One source of non-institutional or government grants are foundational grants, which can be open to institutions and individuals. These foundations often base their funding on a specific area of interest that is near and dear to their heart. This means that there are many human health based foundations, e.g., Fox Foundation supports Parkinson’s Disease research, and Susan G. Komen supports breast cancer research.
This does not mean that they are ONLY health based foundations! Foundation types are as numerous in types as they are in number. For example, there are many diversity, teaching, and environmentally based foundations. Some are very broad in the types of topics they will consider.
One example is the Ford Foundation offers, which offers both organizational grants and individual fellowships. They look for “fresh thinking and for innovative people and organizations” doing work that will “reduce poverty and injustice”, while “advancing human knowledge, creativity and achievement”. They also provide links to other philanthropic organizations/foundations.
Yahoo has philanthropy directory that is beautifully organized to help you find an organization. Google has its own philanthropic division at Google.org – it might come off as for non-profits only, but you can dig up some other opportunities in there.
The point here is that these organizations often offer rolling grant submission, and have a SHORT turn around time. This allows you to seek funding quickly and get an answer in a few weeks to months vs. 6 months or more. The requirements for these grants are often much simpler than government grants = small page length limits. This will mean you have to be VERY concise in what you say to them = good practice on distilling your research.
Short length also means that they often have a very precise idea of what they want to you to present.
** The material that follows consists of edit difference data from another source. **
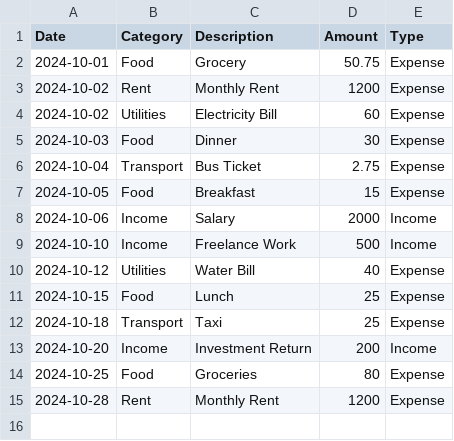
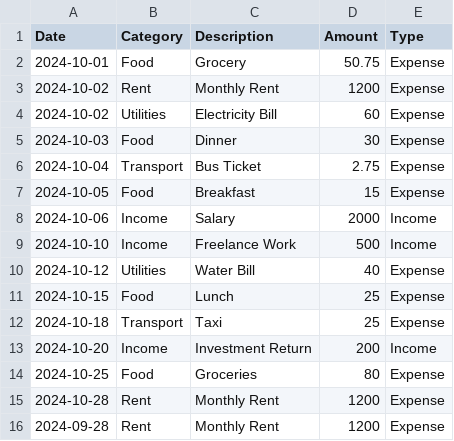
Before and after one commit to curlingrei/DS201_final_project, a CSV file: sample_data.csv, drawn as a sheet; the diff names each change by its address in the sheet, - before the commit and + after, or states it on an @@ line.

```diff
--- a/sample_data.csv
+++ b/sample_data.csv
+row 16: 2024-09-28 | Rent | Monthly Rent | 1200 | Expense
```
Also changed, not shown: 2 other files.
Most of these foundation grants will provide you with a layout they want you to follow, and a description of what makes a successful grant in their eyes. Take these to heart.
You might have to think outside the box to get you or your research to fit into the mission of a foundation, but this is always a good creative exercise. It is rare that your research perfectly fits into a granting group’s mission, but the more you see how your research can be beneficial beyond the obvious the better. This is why I think it ridiculous when such a big deal is made about certain projects the government funds, e.g., social insect projects. These projects, taken out of context, might seem like a ‘silly’ thing to fund, but remember they can often lead to discoveries that benefit everyone in phenomenal ways.